The girls talk about TS, what it’s like to live with it and how important it is to treat people with respect. Then, they do a quick activity to let the kids have a chance to see how hard it is to do work when you have TS. (We love watching the teachers try and do this also!) At the end, there are always questions from the students. This is my favorite part because this is when I can watch the stereotypes get washed away.
The questions asked show that the kids are really interested and want to learn more about it. My children have not been bullied about their TS. Mainly, I believe, because of the fact that they take the time to educate their peers about TS.
This presentation was given because there is a child in the school with TS who has been having a hard time. The kids get to ask the girls questions about TS and not worry about hurting their feelings or seeming rude. This opens up the dialogue for the kids in school. All of the children are given a “TS Fact Sheet” to take home so that the parents can continue the discussion.

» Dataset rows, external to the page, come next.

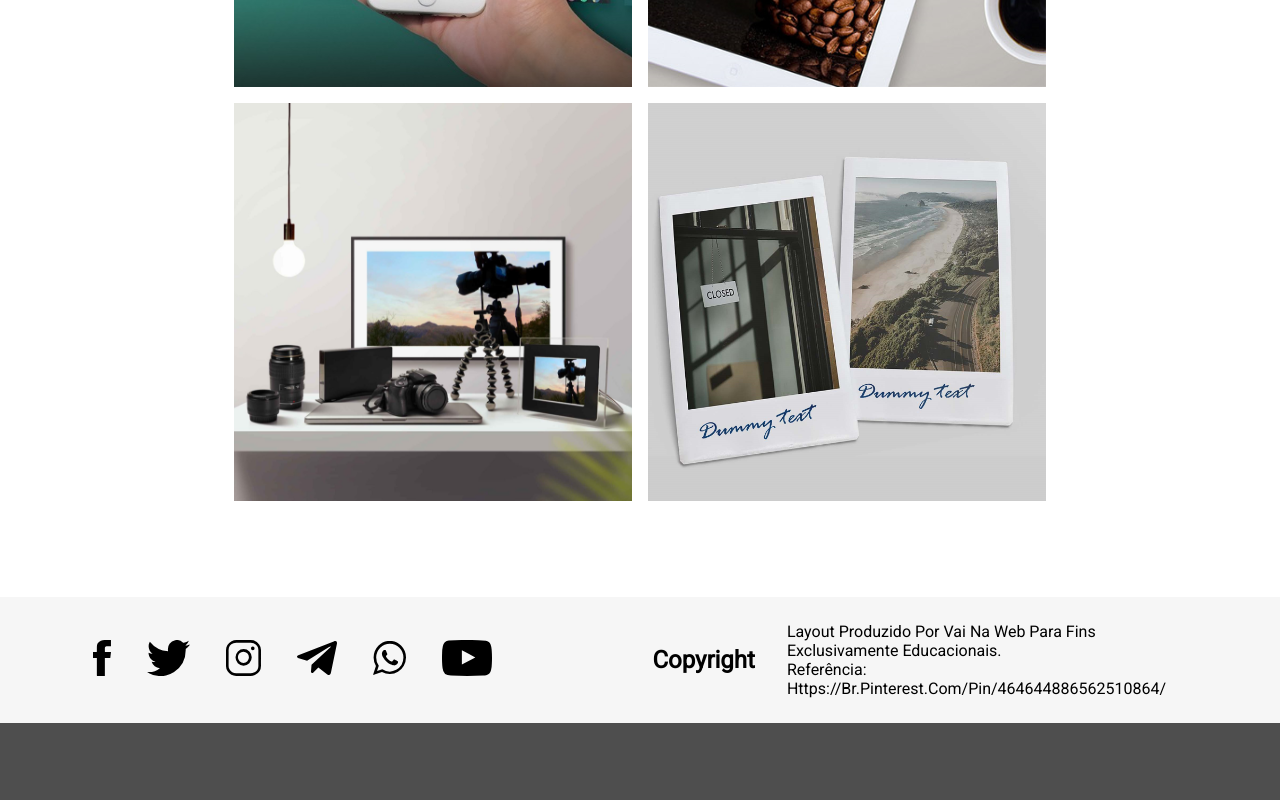
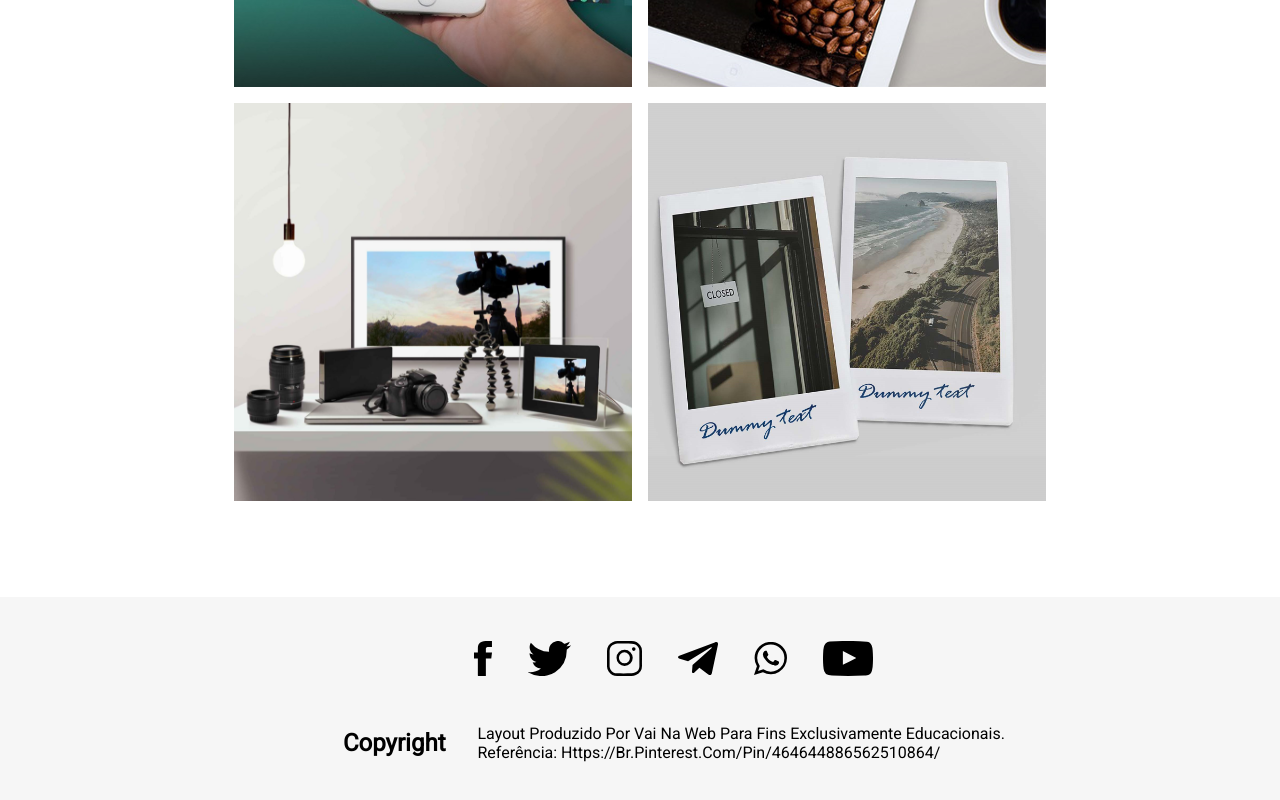
Before and after one commit to DropDeadAlex/vnw-portflow, a website built with Vite: page index.html in a window 1280 px wide. Shown: the part 2760-3560 px from the top of the page. Before the commit the page ends 3483 px from the top, so only its background shows below. Built offline with nearby package versions, Linux system fonts and the light colour scheme.

Commit message:
edit footer
almost finshed footer
added some @media(<1300) to justify content to the center

```diff
--- a/index.html
+++ b/index.html
@@ -47,12 +47,12 @@
 
   <footer>
     <ul>
-      <li><img src="src/assets/icon_facebook.svg" alt="facebook"></li>
-      <li><img src="src/assets/icon_twitter.svg" alt="twitter"></li>
-      <li><img src="src/assets/icon_insta.svg" alt="instagram"></li>
-      <li><img src="src/assets/icon_telegram.svg" alt="telegram"></li>
-      <li><img src="src/assets/icon_zap.svg" alt="whatsapp"></li>
-      <li><img src="src/assets/icon_youtube.svg" alt="youtube"></li>
+      <li><a href="#"><img src="src/assets/icon_facebook.svg" alt="facebook"></a></li>
+      <li><a href="#"><img src="src/assets/icon_twitter.svg" alt="twitter"></a></li>
+      <li><a href="#"><img src="src/assets/icon_insta.svg" alt="instagram"></a></li>
+      <li><a href="#"><img src="src/assets/icon_telegram.svg" alt="telegram"></a></li>
+      <li><a href="#"><img src="src/assets/icon_zap.svg" alt="whatsapp"></a></li>
+      <li><a href="#"><img src="src/assets/icon_youtube.svg" alt="youtube"></a></li>
     </ul>
 
     <section>
--- a/src/css/footer.css
+++ b/src/css/footer.css
@@ -2,9 +2,14 @@ footer {
   background-color: #F6F6F6;
   display: flex;
   align-items: center;
+  flex-wrap: wrap;
+  gap: clamp(2.75rem, 9%, 10rem);
 
-  height: 126px;
-  padding-inline: min(140px, 7.3%);
+  min-height: 126px;
+
+  padding: 2.75rem 0;
+  padding-inline-start: min(140px, 7.3%);
+  padding-inline-end: min(140px, 2%);
 }
 
 footer ul {
@@ -17,7 +22,10 @@ footer section {
   display: flex;
   align-items: center;
   gap: 2rem;
+}
 
-
-  margin-left: 10rem;
+@media screen and (max-width: 1300px) {
+  footer {
+    justify-content: center;
+  }
 }
```
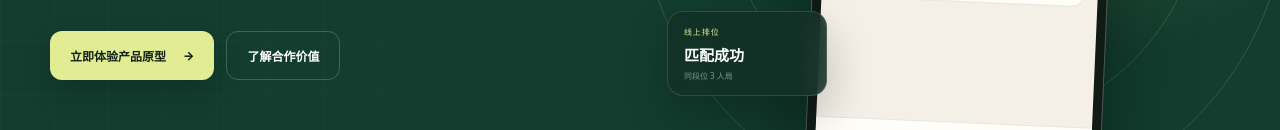
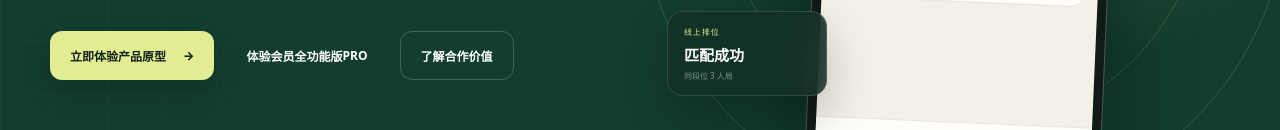
Before and after one commit to zz20200820-del/chen, a plain HTML site: page index.html in a window 1280 px wide. Shown: the part 554-684 px from the top of the page. Drawn offline with Linux system fonts and the light colour scheme.

Commit message:
Update index.html

```diff
--- a/index.html
+++ b/index.html
@@ -34,6 +34,7 @@
         <p>融合 AI 诊断、真人排位、好友建房、智能真题素材库与学习圈子，为考生建立从“知道怎么答”到“真正说得好”的完整训练闭环。</p>
         <div class="hero-actions">
           <a class="button primary" href="demo.html?v=3">立即体验产品原型 <span>→</span></a>
+          <a class="button member-button" href="member.html?v=1">体验会员全功能版 <span>PRO</span></a>
           <a class="button secondary" href="#cooperation">了解合作价值</a>
         </div>
         <div class="hero-proof">
```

Anna and Sarah know that they are doing good things by speaking about this, but yesterday, they were able to see it with their own eyes. After the presentation, the child for which it was given came up and met the girls. After talking with them for a couple of minutes, he said, “I think I’m gonna have more friends now because of you”. His mother sent me a picture of his daily journal: